- [TASK INPUT]:

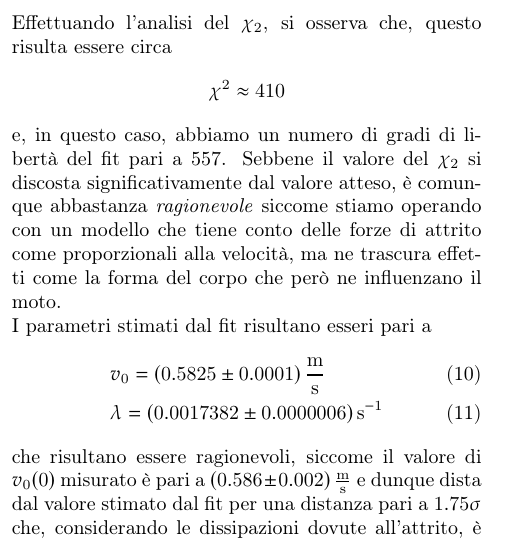
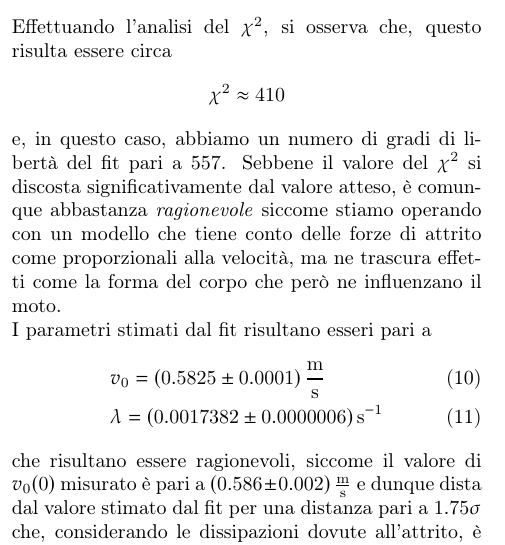
Before and after one commit to Fr4nci/Relazione_pendolo_quadrifilare, a LaTeX document (main.tex): part of one column of page 6 of 9, cut so that both start at the same text. Compiled offline with pdfLaTeX.

Commit message:
Fine relazione

```diff
--- a/main.tex
+++ b/main.tex
@@ -133,11 +132,11 @@ dove $v_{CM}(0)$ rappresenta la velocità posseduta dal centro di massa quando o
 	\includegraphics[scale=0.40, width=0.5\textwidth, height=6cm]{pendolo_quadrifilare_zoom.png}
 	\caption{Fit del modello teorico con $v_0$ e $\lambda$ come parametri di liberi, zoom di una porzione del fit e grafico dei residui: si osserva che, guardando esclusivamente il fit, questo risulta essere \emph{buono} siccome, a parte per i primi (visibili nello zoom che ho effettuato), i punti sono compatibili, entro le barre di errore, con il fit. Dal grafico dei residui, a parte per i primi (come avevamo già dedotto dal grafico del fit) che non sono compatibili entro le barre di errore con l'asse $y=0$, i punti sono tutti compatibili sebbene ci siano numerose permanenze e i punti non oscillano intorno allo zero distribuendosi in maniera per lo più casuale indica che il nostro modello teorico va a sovrastimare il reale valore atteso. Una probabile spiegazione di questo effettuo è forse dovuto al fatto che il nostro modello teorico suppone che l'attrito dell'aria sia uno smorzatore ideale dunque proporzionale alla velocità del centro di massa, ma nella realtà la forza di attrito dipende anche dalla geometria del corpo}
 \end{wrapfigure}
-\noindent Effettuando l'analisi del $\chi_2$, si osserva che, questo risulta essere circa
+\noindent Effettuando l'analisi del $\chi^2$, si osserva che, questo risulta essere circa
 $$
 	\chi^2 \approx 410
 $$
-e, in questo caso, abbiamo un numero di gradi di libertà del fit pari a $557$. Sebbene il valore del $\chi_2$ si discosta significativamente dal valore atteso, è comunque abbastanza \emph{ragionevole} siccome stiamo operando con un modello che tiene conto delle forze di attrito come proporzionali alla velocità, ma ne trascura effetti come la forma del corpo che però ne influenzano il moto. \\
+e, in questo caso, abbiamo un numero di gradi di libertà del fit pari a $557$. Sebbene il valore del $\chi^2$ si discosta significativamente dal valore atteso, è comunque abbastanza \emph{ragionevole} siccome stiamo operando con un modello che tiene conto delle forze di attrito come proporzionali alla velocità, ma ne trascura effetti come la forma del corpo che però ne influenzano il moto. \\
 I parametri stimati dal fit risultano esseri pari a
 \begin{align}
 	&v_0 = (0.5825 \pm 0.0001) \, \si{\meter\per\second} \\
```
Also changed, not shown: main.pdf, main.tex (5 more changed lines), 3 other files.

- [WORK TASK]: Copy each line of the records above that carries the word "circa".

- [TASK ANSWER]:
-\noindent Effettuando l'analisi del $\chi_2$, si osserva che, questo risulta essere circa
+\noindent Effettuando l'analisi del $\chi^2$, si osserva che, questo risulta essere circa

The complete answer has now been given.